WHAT YOU HAVE TO DO -> Output nothing but the lines from the first line of the entries to the line with "background-position: center;", inclusive, exactly as they read.

THE INPUT ->
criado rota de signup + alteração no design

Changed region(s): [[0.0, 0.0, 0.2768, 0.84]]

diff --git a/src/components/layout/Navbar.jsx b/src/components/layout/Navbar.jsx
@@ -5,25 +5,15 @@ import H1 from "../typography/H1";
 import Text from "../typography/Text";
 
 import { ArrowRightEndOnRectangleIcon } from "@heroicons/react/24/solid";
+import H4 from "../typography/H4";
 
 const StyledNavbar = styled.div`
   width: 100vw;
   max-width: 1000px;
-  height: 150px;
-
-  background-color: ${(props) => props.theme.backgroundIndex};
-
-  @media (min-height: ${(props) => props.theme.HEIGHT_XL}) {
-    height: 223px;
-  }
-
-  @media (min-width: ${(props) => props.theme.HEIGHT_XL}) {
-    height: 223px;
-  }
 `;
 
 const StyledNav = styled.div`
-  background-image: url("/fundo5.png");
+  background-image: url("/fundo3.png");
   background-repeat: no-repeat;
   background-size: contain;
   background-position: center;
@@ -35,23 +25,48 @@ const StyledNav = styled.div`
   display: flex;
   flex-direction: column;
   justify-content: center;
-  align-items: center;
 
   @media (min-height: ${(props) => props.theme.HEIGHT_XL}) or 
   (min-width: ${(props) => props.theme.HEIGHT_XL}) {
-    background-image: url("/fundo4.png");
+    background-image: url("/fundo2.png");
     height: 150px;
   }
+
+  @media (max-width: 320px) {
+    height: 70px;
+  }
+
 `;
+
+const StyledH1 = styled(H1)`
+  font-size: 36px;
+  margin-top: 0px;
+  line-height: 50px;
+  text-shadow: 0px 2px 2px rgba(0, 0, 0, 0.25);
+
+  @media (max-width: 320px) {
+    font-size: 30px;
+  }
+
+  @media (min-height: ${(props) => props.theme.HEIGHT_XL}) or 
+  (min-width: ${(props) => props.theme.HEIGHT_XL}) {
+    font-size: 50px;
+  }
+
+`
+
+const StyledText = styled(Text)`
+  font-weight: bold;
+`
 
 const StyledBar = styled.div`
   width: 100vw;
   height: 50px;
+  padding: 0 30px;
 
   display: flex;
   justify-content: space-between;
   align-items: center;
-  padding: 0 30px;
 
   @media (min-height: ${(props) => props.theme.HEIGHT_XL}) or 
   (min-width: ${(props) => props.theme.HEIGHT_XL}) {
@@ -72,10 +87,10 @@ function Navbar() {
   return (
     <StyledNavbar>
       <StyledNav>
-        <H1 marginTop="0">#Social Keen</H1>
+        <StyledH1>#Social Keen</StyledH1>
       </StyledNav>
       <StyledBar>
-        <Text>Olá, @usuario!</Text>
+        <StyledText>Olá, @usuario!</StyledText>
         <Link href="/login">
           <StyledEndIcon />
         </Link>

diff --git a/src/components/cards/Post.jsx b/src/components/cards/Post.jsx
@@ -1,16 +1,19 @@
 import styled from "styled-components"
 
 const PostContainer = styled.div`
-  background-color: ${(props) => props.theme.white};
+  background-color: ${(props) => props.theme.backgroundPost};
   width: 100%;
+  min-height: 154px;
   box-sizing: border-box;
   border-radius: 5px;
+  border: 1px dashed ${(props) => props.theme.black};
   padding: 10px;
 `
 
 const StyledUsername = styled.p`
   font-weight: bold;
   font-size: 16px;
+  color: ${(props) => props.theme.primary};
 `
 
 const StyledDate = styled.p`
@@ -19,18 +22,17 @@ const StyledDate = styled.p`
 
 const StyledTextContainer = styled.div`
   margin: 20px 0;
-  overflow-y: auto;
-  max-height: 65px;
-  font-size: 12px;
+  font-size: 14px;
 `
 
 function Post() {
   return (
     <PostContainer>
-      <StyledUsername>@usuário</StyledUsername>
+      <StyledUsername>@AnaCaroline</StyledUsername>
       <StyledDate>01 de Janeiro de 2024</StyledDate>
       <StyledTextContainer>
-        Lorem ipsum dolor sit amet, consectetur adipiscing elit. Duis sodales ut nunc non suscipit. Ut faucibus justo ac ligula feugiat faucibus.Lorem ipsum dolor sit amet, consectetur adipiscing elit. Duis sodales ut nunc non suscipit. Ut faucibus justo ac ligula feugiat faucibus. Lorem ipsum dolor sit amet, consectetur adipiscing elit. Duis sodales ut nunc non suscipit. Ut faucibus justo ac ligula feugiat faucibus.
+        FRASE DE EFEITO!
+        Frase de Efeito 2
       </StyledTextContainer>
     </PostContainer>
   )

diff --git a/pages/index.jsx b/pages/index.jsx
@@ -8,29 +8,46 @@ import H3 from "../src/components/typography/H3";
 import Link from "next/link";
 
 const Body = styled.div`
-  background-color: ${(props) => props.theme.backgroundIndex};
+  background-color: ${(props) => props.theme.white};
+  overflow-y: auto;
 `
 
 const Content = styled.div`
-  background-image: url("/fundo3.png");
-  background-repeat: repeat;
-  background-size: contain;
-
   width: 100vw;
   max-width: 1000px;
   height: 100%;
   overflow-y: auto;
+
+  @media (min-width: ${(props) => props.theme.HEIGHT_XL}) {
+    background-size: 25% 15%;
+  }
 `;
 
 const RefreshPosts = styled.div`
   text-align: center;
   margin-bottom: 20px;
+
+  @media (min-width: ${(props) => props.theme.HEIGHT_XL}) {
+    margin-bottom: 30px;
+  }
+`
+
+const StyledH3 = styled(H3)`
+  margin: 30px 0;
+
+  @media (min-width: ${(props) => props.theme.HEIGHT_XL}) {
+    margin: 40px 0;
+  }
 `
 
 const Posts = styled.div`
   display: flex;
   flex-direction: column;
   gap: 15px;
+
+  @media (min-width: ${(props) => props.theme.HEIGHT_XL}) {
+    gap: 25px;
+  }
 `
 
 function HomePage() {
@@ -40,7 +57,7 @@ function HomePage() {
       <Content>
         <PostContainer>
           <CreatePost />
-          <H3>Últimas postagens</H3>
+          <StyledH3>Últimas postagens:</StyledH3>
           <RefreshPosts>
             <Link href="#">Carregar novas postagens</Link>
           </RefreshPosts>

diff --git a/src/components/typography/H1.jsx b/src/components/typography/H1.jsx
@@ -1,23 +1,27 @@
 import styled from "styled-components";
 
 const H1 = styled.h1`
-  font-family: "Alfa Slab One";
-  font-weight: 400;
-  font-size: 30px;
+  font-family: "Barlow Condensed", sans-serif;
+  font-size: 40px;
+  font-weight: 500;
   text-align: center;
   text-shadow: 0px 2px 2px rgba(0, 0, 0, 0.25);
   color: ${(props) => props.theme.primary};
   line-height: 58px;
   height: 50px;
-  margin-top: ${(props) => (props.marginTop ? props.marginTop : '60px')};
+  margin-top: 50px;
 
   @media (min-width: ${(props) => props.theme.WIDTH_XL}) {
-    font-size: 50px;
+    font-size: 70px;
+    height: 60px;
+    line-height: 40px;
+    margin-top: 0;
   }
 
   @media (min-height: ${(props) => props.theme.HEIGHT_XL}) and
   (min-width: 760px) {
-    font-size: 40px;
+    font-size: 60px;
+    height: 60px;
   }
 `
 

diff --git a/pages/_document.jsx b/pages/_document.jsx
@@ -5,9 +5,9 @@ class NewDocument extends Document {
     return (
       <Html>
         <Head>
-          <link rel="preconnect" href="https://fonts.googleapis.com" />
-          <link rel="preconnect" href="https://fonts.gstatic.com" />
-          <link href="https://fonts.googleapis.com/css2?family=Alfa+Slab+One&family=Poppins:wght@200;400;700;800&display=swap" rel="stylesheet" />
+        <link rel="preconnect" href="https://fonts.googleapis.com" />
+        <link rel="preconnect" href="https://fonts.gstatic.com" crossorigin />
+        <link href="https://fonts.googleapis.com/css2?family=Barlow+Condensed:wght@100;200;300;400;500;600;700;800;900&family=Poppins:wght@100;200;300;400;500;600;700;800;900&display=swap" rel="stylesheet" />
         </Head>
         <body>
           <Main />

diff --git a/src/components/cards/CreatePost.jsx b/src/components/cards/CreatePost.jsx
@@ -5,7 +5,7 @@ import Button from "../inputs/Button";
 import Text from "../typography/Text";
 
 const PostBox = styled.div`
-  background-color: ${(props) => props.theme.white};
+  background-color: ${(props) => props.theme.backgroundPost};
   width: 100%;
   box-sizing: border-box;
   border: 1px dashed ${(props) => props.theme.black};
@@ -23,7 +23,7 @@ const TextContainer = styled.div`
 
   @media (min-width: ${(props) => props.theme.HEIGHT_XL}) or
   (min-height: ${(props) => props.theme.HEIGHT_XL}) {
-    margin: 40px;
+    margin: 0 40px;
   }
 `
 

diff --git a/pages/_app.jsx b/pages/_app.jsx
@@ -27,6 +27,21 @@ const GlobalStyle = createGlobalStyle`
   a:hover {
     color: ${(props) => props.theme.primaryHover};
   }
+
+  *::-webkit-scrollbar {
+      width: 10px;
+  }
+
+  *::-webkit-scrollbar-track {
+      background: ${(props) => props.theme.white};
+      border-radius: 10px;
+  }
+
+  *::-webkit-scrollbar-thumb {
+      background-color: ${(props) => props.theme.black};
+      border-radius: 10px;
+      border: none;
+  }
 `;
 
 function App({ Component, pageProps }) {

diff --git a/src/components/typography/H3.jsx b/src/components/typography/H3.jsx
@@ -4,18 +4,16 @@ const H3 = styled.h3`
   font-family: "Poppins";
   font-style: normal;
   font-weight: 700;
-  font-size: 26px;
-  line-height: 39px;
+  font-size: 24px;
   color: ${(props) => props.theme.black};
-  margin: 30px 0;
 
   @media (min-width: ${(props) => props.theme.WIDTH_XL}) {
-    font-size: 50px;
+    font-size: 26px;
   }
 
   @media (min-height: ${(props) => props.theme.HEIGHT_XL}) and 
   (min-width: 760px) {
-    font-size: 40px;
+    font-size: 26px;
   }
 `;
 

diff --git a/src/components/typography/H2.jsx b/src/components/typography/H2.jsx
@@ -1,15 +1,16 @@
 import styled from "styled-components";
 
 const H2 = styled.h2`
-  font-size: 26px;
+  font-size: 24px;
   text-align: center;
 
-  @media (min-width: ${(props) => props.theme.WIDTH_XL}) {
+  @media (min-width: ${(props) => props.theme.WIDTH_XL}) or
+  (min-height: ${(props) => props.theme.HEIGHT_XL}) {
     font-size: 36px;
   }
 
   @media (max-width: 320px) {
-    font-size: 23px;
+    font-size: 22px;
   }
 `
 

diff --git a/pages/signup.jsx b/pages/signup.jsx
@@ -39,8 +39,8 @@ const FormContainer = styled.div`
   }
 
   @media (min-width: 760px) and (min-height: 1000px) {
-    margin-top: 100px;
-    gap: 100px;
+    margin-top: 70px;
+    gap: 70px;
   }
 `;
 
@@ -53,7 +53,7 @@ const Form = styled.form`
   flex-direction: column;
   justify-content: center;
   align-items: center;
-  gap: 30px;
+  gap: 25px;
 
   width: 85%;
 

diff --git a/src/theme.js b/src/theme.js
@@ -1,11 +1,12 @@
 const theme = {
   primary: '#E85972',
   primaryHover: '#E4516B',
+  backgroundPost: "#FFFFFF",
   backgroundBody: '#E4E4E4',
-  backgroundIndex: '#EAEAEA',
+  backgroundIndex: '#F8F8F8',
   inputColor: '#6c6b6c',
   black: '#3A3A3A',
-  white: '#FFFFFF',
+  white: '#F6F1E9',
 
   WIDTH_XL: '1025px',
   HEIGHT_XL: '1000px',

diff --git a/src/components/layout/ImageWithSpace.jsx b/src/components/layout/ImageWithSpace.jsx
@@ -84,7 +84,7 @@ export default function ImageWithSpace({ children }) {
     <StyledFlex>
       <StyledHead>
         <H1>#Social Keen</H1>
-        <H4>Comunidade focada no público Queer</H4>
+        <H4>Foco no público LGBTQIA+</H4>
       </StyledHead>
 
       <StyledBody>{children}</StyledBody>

THE ANSWER ->
criado rota de signup + alteração no design

Changed region(s): [[0.0, 0.0, 0.2768, 0.84]]

diff --git a/src/components/layout/Navbar.jsx b/src/components/layout/Navbar.jsx
@@ -5,25 +5,15 @@ import H1 from "../typography/H1";
 import Text from "../typography/Text";
 
 import { ArrowRightEndOnRectangleIcon } from "@heroicons/react/24/solid";
+import H4 from "../typography/H4";
 
 const StyledNavbar = styled.div`
   width: 100vw;
   max-width: 1000px;
-  height: 150px;
-
-  background-color: ${(props) => props.theme.backgroundIndex};
-
-  @media (min-height: ${(props) => props.theme.HEIGHT_XL}) {
-    height: 223px;
-  }
-
-  @media (min-width: ${(props) => props.theme.HEIGHT_XL}) {
-    height: 223px;
-  }
 `;
 
 const StyledNav = styled.div`
-  background-image: url("/fundo5.png");
+  background-image: url("/fundo3.png");
   background-repeat: no-repeat;
   background-size: contain;
   background-position: center;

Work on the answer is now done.